▶ PROVIDED INFORMATION:
▽
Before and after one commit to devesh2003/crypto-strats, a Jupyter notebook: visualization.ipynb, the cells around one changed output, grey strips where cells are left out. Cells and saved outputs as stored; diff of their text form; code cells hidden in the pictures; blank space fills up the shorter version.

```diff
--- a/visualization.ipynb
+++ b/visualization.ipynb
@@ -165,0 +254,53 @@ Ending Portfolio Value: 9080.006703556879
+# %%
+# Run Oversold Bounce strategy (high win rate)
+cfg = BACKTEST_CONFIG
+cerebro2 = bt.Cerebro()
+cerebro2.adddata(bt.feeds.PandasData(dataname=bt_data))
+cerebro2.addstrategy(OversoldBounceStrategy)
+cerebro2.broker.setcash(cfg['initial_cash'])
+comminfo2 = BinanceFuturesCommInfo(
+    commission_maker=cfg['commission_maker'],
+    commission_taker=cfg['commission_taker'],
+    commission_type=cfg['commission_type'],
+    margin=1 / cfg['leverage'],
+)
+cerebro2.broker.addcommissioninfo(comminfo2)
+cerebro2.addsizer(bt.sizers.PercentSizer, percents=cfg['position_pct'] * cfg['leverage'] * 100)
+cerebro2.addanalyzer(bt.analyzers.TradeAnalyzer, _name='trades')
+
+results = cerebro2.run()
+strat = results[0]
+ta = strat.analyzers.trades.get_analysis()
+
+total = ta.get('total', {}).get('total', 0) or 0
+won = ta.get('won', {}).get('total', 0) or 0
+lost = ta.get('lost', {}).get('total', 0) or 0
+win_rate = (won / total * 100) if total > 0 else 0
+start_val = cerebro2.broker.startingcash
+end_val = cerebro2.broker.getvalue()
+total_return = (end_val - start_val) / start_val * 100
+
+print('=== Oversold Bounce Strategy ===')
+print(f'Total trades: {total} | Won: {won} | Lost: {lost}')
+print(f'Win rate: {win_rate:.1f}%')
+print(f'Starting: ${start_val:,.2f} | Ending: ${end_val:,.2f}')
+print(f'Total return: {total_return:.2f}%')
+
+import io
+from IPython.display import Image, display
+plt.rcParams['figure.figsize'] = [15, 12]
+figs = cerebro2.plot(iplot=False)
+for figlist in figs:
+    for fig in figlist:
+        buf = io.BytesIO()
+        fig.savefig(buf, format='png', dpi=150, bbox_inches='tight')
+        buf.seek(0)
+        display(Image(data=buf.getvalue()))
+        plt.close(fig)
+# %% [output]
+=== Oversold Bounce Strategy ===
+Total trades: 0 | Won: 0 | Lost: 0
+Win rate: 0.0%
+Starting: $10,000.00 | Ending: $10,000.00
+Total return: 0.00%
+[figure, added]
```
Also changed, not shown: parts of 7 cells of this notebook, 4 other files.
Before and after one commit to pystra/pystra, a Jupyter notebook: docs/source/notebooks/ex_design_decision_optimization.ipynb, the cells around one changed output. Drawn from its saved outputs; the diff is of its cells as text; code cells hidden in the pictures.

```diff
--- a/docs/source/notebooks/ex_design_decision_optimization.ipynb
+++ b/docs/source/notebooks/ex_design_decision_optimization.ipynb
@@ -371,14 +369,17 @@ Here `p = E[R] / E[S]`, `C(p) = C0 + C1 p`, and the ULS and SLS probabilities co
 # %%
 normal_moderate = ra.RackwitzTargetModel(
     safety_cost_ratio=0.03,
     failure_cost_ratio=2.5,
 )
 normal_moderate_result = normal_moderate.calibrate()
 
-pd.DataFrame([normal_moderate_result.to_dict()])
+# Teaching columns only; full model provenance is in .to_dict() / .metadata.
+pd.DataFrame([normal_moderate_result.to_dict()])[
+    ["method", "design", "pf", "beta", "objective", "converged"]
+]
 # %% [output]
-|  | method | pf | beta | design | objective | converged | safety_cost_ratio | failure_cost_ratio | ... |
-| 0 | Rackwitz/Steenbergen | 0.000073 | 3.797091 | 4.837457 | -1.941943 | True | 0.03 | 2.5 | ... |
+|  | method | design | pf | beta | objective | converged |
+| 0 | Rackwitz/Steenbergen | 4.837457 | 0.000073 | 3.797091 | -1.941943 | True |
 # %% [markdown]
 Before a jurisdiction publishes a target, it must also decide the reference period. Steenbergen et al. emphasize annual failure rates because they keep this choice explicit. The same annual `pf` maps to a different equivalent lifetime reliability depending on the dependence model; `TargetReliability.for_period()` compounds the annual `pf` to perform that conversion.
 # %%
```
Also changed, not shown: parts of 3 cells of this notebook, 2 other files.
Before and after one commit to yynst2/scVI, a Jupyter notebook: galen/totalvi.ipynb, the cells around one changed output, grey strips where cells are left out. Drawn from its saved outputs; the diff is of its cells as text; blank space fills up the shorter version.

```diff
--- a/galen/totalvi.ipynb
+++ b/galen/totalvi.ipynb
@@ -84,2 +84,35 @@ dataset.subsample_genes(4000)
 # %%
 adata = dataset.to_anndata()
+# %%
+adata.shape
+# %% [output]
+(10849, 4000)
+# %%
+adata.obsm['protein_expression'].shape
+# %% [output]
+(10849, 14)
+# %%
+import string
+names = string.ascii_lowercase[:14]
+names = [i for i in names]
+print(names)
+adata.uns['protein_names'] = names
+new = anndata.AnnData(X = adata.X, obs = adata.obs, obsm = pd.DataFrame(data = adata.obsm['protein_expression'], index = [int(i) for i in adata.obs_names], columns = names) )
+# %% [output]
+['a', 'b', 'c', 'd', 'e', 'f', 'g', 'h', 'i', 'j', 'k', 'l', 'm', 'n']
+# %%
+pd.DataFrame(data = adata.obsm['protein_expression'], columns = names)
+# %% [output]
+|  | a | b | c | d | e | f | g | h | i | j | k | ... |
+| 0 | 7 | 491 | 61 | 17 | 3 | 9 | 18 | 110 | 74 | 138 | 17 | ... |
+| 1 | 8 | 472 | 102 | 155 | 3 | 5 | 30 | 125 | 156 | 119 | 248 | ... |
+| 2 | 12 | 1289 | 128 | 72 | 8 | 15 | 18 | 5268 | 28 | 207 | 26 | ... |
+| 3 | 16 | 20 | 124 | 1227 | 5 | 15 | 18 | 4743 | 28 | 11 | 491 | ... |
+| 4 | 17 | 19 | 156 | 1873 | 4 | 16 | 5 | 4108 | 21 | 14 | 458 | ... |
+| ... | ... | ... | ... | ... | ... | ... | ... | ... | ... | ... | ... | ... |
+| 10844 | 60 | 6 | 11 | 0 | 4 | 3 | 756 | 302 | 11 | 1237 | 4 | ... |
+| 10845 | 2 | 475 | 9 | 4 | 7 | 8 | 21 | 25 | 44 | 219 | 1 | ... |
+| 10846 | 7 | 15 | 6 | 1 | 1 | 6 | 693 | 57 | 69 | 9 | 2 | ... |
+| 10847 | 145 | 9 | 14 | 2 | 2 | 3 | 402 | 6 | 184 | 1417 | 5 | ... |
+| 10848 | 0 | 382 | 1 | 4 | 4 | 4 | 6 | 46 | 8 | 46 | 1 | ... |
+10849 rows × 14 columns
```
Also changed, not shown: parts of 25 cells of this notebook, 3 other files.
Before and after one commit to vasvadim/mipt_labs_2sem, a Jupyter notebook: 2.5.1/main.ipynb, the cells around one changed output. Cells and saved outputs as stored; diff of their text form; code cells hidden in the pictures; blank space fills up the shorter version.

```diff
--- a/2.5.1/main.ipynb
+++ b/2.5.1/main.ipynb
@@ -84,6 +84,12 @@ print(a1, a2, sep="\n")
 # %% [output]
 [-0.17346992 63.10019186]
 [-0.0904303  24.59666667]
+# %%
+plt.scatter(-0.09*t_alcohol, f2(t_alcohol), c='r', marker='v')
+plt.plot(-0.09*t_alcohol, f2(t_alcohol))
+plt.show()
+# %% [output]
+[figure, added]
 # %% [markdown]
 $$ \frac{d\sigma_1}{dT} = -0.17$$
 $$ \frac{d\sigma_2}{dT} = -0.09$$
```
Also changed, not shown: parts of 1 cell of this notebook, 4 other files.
△
On how many lines of the data does the word "source" appear? Only the number is wanted.

▶ RESULT OF THE EXERCISE: 3